MATERIAL SHOWN:

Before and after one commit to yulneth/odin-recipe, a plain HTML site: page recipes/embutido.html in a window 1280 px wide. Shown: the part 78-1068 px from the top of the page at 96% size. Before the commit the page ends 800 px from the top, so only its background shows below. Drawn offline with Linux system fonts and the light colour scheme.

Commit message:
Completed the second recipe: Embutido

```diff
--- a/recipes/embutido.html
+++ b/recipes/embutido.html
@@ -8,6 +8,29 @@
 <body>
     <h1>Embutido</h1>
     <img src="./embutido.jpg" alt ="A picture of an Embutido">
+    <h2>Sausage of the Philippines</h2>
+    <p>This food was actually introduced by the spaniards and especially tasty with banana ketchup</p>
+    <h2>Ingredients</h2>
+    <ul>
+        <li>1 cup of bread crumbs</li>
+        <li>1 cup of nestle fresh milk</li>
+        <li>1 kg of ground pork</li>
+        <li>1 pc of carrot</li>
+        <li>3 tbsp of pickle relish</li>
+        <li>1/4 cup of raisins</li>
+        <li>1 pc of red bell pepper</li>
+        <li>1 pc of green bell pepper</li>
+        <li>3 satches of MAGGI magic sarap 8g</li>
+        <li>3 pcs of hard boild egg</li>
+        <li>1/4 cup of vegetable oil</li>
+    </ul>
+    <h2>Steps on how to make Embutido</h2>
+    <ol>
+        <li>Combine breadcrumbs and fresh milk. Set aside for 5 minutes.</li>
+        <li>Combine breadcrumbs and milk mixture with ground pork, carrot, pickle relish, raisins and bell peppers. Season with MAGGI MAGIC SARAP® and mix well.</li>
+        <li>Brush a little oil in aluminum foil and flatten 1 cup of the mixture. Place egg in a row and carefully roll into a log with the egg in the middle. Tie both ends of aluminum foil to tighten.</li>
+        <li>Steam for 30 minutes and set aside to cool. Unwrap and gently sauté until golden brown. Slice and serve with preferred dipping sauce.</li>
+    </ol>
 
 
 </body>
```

TASK TO CARRY OUT:
The required answer is each line of the data in which the word "with" appears.

TASK RESPONSE:
Before and after one commit to yulneth/odin-recipe, a plain HTML site: page recipes/embutido.html in a window 1280 px wide. Shown: the part 78-1068 px from the top of the page at 96% size. Before the commit the page ends 800 px from the top, so only its background shows below. Drawn offline with Linux system fonts and the light colour scheme.
+    <p>This food was actually introduced by the spaniards and especially tasty with banana ketchup</p>
+        <li>Combine breadcrumbs and milk mixture with ground pork, carrot, pickle relish, raisins and bell peppers. Season with MAGGI MAGIC SARAP® and mix well.</li>
+        <li>Brush a little oil in aluminum foil and flatten 1 cup of the mixture. Place egg in a row and carefully roll into a log with the egg in the middle. Tie both ends of aluminum foil to tighten.</li>
+        <li>Steam for 30 minutes and set aside to cool. Unwrap and gently sauté until golden brown. Slice and serve with preferred dipping sauce.</li>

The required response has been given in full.